American journal of physiology. Renal physiology

Renal redox dysregulation in AKI: application for oxidative stress marker of AKI.

PMID 25350977

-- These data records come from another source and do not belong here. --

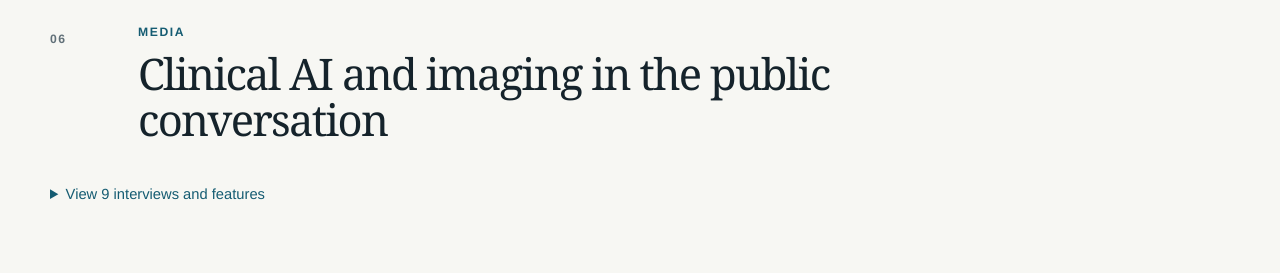
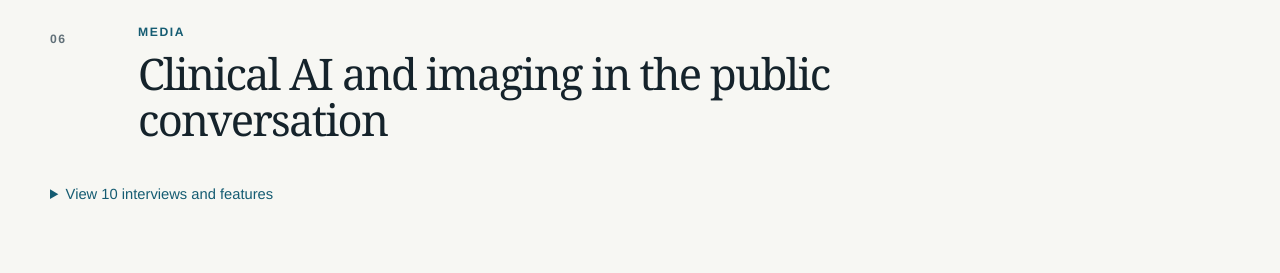
Before and after one commit to navalpablo/about, a Next.js app: page / in a window 1280 px wide. Shown: the part 7344-7617 px from the top of the page. Built offline with nearby package versions, Linux system fonts and the light colour scheme.

Commit message:
Add elEconomista interview to media coverage

```diff
--- a/app/page.tsx
+++ b/app/page.tsx
@@ -92,7 +92,7 @@ export default function Home() {
   const selectedPublications = cv.publications.filter((item) => item.selected);
   const selectedTalks = cv.talks;
   const recentAwards = cv.awards.slice(0, 6);
-  const featuredMedia = cv.media.slice(0, 9);
+  const featuredMedia = cv.media;
   const selectedEducation = cv.education;
 
   const renderPublication = (publication: (typeof cv.publications)[number], index: number) => (
--- a/data/cv.public.json
+++ b/data/cv.public.json
@@ -2,7 +2,7 @@
   "metadata": {
     "schema_name": "pablo_naval_baudin_public_cv",
     "schema_version": "1.0.3",
-    "last_updated": "2026-09-23",
+    "last_updated": "2026-10-07",
     "generated_from": "pablo_naval_baudin_cv_master"
   },
   "person": {
@@ -512,6 +512,14 @@
   ],
   "media": [
     {
+      "id": "media_eleconomista_radiology_ai_transformation_2026",
+      "date": "2026-10",
+      "outlet": "elEconomista.es",
+      "title": "La rebelión del radiólogo: de ser amenazado por la IA a liderar su transformación en el hospital",
+      "type": "Interview",
+      "url": "https://www.eleconomista.es/salud-bienestar/noticias/14019150/10/26/la-rebelion-del-radiologo-de-ser-amenazado-por-la-ia-a-liderar-su-transformacion-en-el-hospital.html"
+    },
+    {
       "id": "media_lavanguardia_ai_ms_2025",
       "date": "2025-03-10",
       "outlet": "La Vanguardia, Big Vang",
```
Also changed, not shown: public/data/cv.public.json (+9 -1 lines).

Oxidative stress is a major determinant of acute kidney injury (AKI); however, the effects of an AKI on renal redox system are unclear, and few existing AKI markers are suitable for evaluating oxidative stress. We measured urinary levels of the redox-regulatory protein thioredoxin 1 (TRX1) in patients with various kinds of kidney disease and in mice with renal ischemia-reperfusion injury. Urinary TRX1 levels were markedly higher in patients with AKI than in those with chronic kidney disease or in healthy subjects. In a receiver operating characteristic curve analysis to differentiate between AKI and other renal diseases, the area under the curve for urinary TRX1 was 0.94 (95% confidence interval, 0.90-0.98), and the sensitivity and specificity were 0.88 and 0.88, respectively, at the optimal cutoff value of 43.0 μg/g creatinine. Immunostaining revealed TRX1 to be diffusely distributed in the tubules of normal kidneys, but to be shifted to the brush borders or urinary lumen in injured tubules in both mice and humans with AKI. Urinary TRX1 in AKI was predominantly in the oxidized form. In cultured human proximal tubular epithelial cells, hydrogen peroxide specifically and dose dependently increased TRX1 levels in the culture supernatant, while reducing intracellular levels. These findings suggest that urinary TRX1 is an oxidative stress-specific biomarker useful for distinguishing AKI from chronic kidney disease and healthy kidneys.